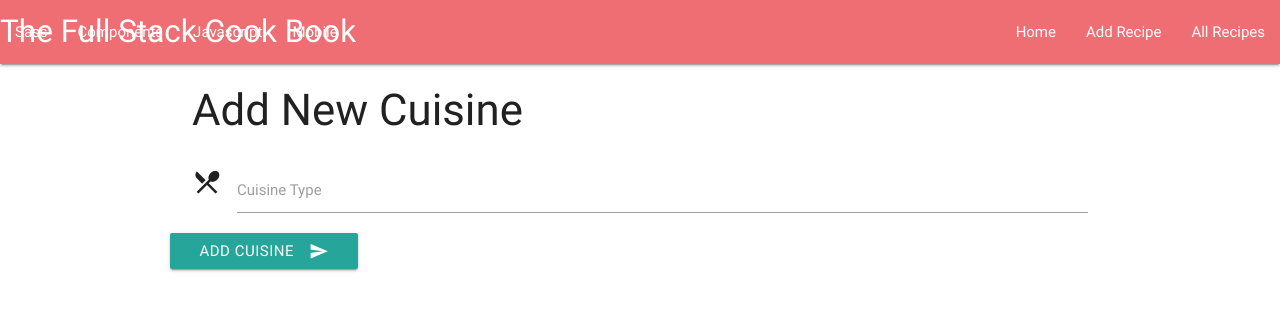
Repository: nakitamccool/francisillingworth-milestone-project-3
Page: http://localhost/add_cuisine
The author's editor kept a record of every edit. The page is drawn from the files as they stood at one moment, then again after the next edit.
The browser window is 1280 px wide. The pictures show the whole page.
The page is served by the project's application, run on Flask 3 (app.py). Queries for data that is not in the repository find no rows.

Above is the page before.

### templates/addcuisine.html
{% extends 'base.html' %} {% block content %}

<h3>Add New Cuisine</h3>
<div class="row">
    <form action="{{ url_for('insert_cuisine') }}" method="POST" class="col s12">
        <div class="row">
            <div class="input-field col s12">
                <i class="material-icons prefix">local_dining</i>
                <input id="cuisine_type" name="cuisine_type"  type="text" class="validate">
                <label for="icon_prefix">Cuisine Type</label>
            </div>
             <div class="row">
            <button class="btn waves-effect waves-light" type="submit" name="action">Add Cuisine
                <i class="material-icons right">send</i>
            </button>
        </div>



    </form>
</div>



{% endblock %}

### templates/base.html
<!DOCTYPE html>
<html lang="en">
<head>
    <link href="https://fonts.googleapis.com/icon?family=Material+Icons"
      rel="stylesheet">
    <link rel="stylesheet"  href="https://cdnjs.cloudflare.com/ajax/libs/materialize/0.100.2/css/materialize.min.css">
    <link rel="stylesheet" href="{{url_for('static' , filename = "css/style.css")}}" type="text/css" />

</head>
<body>
  <header>
    <nav>
    <div class="nav-wrapper">
      <a href="#" class="brand-logo">The Full Stack Cook Book</a>
      <ul id="nav-mobile" class="right hide-on-med-and-down">
        <li><a href="index.html">Home</a></li>
        <li><a href="{{ url_for('add_recipe') }}">Add Recipe</a></li>
        <li><a href="{{ url_for('get_recipes') }}">All Recipes</a></li>
      </ul>
      <ul class="sidenav" id="mobile-demo">
    <li><a href="sass.html">Sass</a></li>
    <li><a href="badges.html">Components</a></li>
    <li><a href="collapsible.html">Javascript</a></li>
    <li><a href="mobile.html">Mobile</a></li>
  </ul>
    </div>
  </nav>



  </header>
    <div class="container">
    {% block content %}
    {% endblock %}
    </div>
    <script src="https://cdnjs.cloudflare.com/ajax/libs/jquery/3.4.1/jquery.min.js" integrity="sha256-CSXorXvZcTkaix6Yvo6HppcZGetbYMGWSFlBw8HfCJo=" crossorigin="anonymous"></script>
    <script src="https://cdnjs.cloudflare.com/ajax/libs/materialize/0.100.2/js/materialize.min.js"></script>
    <script type="text/javascript">
         $(document).ready(function(){
    $('.collapsible').collapsible();
    $('select').material_select();
  });

    </script>


</body>
</html>

### app.py
import os
from flask import Flask , render_template, redirect, request, url_for
from flask_pymongo import PyMongo
from bson.objectid import ObjectId


db_password = os.environ.get('DB_PASSWORD')

app = Flask(__name__)

app.config["MONGO_DBNAME"] = 'recipe_project'
app.config["MONGO_URI"] = 'mongodb+srv://root:r00tUser@myfirstcluster-aogax.mongodb.net/recipe_project?retryWrites=true&w=majority'

mongo = PyMongo(app)

@app.route('/')



@app.route('/index')
def index():
    return render_template("index.html")


@app.route('/get_recipes')
def get_recipes():
    return render_template("recipes.html", recipes=mongo.db.recipe.find())


@app.route('/add_recipe')
def add_recipe():
    return render_template('addrecipe.html', cuisine=mongo.db.cuisine.find())


@app.route('/insert_recipe', methods=['POST'])
def insert_recipe():
    recipes=mongo.db.recipe
    recipes.insert_one(request.form.to_dict())
    return redirect(url_for('get_recipes'))


@app.route('/edit_recipe/<recipe_id>')
def edit_recipe(recipe_id):
    the_recipe = mongo.db.recipe.find_one({"_id": ObjectId(recipe_id)})
    all_cuisine = mongo.db.cuisine.find()
    return render_template('editrecipe.html', recipe = the_recipe, cuisine=all_cuisine)



@app.route('/update_recipe/<recipe_id>', methods = ["POST"])
def update_recipe(recipe_id):
    recipes = mongo.db.recipe
    recipes.update( {'_id': ObjectId(recipe_id)},
    {
        'recipe_name' : request.form.get('recipe_name'),
        'cuisine_type' : request.form.get('cuisine_type'),
        'author' : request.form.get('author'),
        'ingredients' : request.form.get('ingredients'),
        'method' : request.form.get('method'),
        'cook_time' : request.form.get('cook_time'),
    })
    return redirect(url_for('get_recipes'))

@app.route('/delete_recipe/<recipe_id>')
def delete_recipe(recipe_id):
    mongo.db.recipe.remove({'_id':ObjectId(recipe_id)})
    return redirect(url_for('get_recipes'))





@app.route('/get_cuisines')
def get_cuisines():
    return render_template('cuisines.html', cuisine=mongo.db.cuisine.find())


@app.route('/edit_cuisine/<cuisine_id>')
def edit_cuisine(cuisine_id):
    return render_template('editcuisine.html', cuisine=mongo.db.cuisine.find_one({'_id':ObjectId(cuisine_id)}))


@app.route('/update_cuisine/<cuisine_id>', methods=['POST'])
def update_cuisine(cuisine_id):
    mongo.db.cuisine.update(
        {'_id': ObjectId(cuisine_id)},
        {'cuisine_type': request.form.get('cuisine_type')})
    return redirect(url_for('get_cuisines'))



@app.route('/add_cuisine')
def add_cuisine():
    return render_template('addcuisine.html', cuisine=mongo.db.cuisine.find())


@app.route('/insert_cuisine', methods=['POST'])
def insert_cuisine():
    cuisines=mongo.db.cuisine
    cuisines.insert_one(request.form.to_dict())
    return redirect(url_for('add_recipe'))



@app.route('/delete_cuisine/<cuisine_id>')
def delete_cuisine(cuisine_id):
    mongo.db.cuisine.remove({'_id':ObjectId(cuisine_id)})
    return redirect(url_for('get_cuisines'))



@app.route('/add_cuisine_edit')
def add_cuisine_edit():
    return render_template('addcuisine-edit.html', cuisine=mongo.db.cuisine.find())


@app.route('/insert_cuisine_edit', methods=['POST'])
def insert_cuisine_edit():
    cuisines=mongo.db.cuisine
    cuisines.insert_one(request.form.to_dict())
    return redirect(url_for('get_cuisines'))



@app.route('/find_recipe')
def find_recipe():
    return render_template("findrecipe.html", cuisine=mongo.db.cuisine.find(), authors=mongo.db.recipe.find().distinct('author'))

@app.route('/filter_recipes')
def filter_recipes():
        cuisines=mongo.db.cuisine
        recipes=mongo.db.recipe
        mongo.db.recipe.find({ cuisine_type : "{{cuisine_type}}" })

        return render_template("results.html")





if __name__ == '__main__':
    app.run(host=os.environ.get('IP'),
            port=int(os.environ.get('PORT')),
            debug=True)

### static/css/style.css
.btn_edit{
    height:28px;
    margin: 5px 15px;
    line-height: 28px;
    padding-left: 3px;
    padding-right: 6px;



}

.btn_delete{
    height:28px;
    margin: 5px 15px ;
    line-height: 28px;
    padding-left: 5px;
    padding-right: 5px;
    background-color: #b70808;

}

.collapsible-header i {
 margin:0;}

 .btn_delete:hover {
    background-color: #71231d;
}

.cancel_button{
    margin: 5px 15px;
    padding-left: 3px;
    padding-right: 6px;
    background-color: #b70808

}


 .cancel_button:hover {
    background-color: #71231d;
}


.recipe_header{
    margin-top:5px;
    margin-right: 20px;
}

.deleteEdit{
    margin-left:auto;
    margin-right:0;
}

.add_cuisine{
    margin-top: 0;
    margin-left:5%;
}

.split {
  height: 100%;
  width: 50%;
  position: fixed;
  z-index: -1;
  top: 0;
  overflow-x: hidden;
  padding-top: 20px;
}
.right {
  right: 0;
  border-left-color:black;
  border-left-width:5px;


}

.centered {
  position: absolute;
  top: 50%;
  left: 50%;
  transform: translate(-50%, -50%);
  text-align: center;
}

.findRecipe{
    padding:10px;
    opacity: 1
}

.addRecipe{
    opacity: 1

}
img{
    position: fixed;
    opacity: 0.3;

    z-index: -2




}

.box{
    background-color: #ff8a0017;
    border-radius: 20px;
    padding-left: 20px;
    padding-right: 20px;

}

After the next edit:
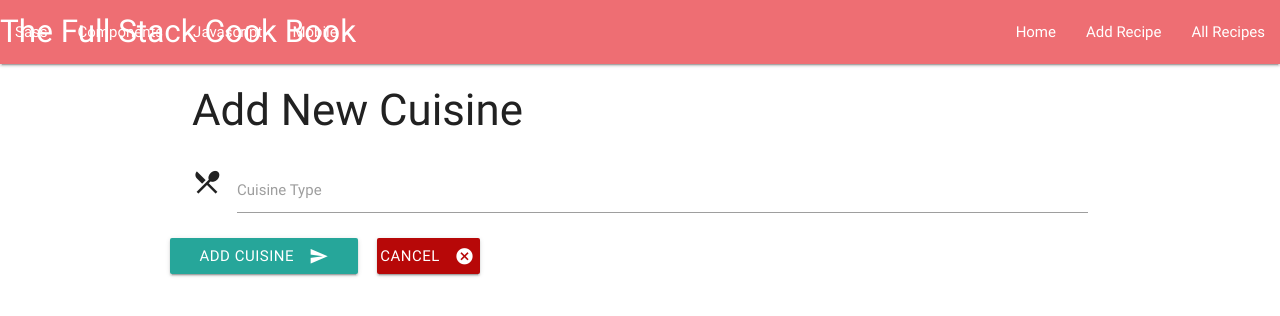
The edit:
--- a/templates/addcuisine.html
+++ b/templates/addcuisine.html
@@ -13,6 +13,9 @@
             <button class="btn waves-effect waves-light" type="submit" name="action">Add Cuisine
                 <i class="material-icons right">send</i>
             </button>
+            <a href="{{ url_for('add_recipe') }}" class="waves-effect waves-light btn cancel_button">
+                <i class="material-icons right">cancel</i>Cancel
+            </a>
         </div>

____________

Task goal:
Wherever a line in the entries above holds "methods", copy that line.

Exercise output:
@app.route('/insert_recipe', methods=['POST'])
@app.route('/update_recipe/<recipe_id>', methods = ["POST"])
@app.route('/update_cuisine/<cuisine_id>', methods=['POST'])
@app.route('/insert_cuisine', methods=['POST'])
@app.route('/insert_cuisine_edit', methods=['POST'])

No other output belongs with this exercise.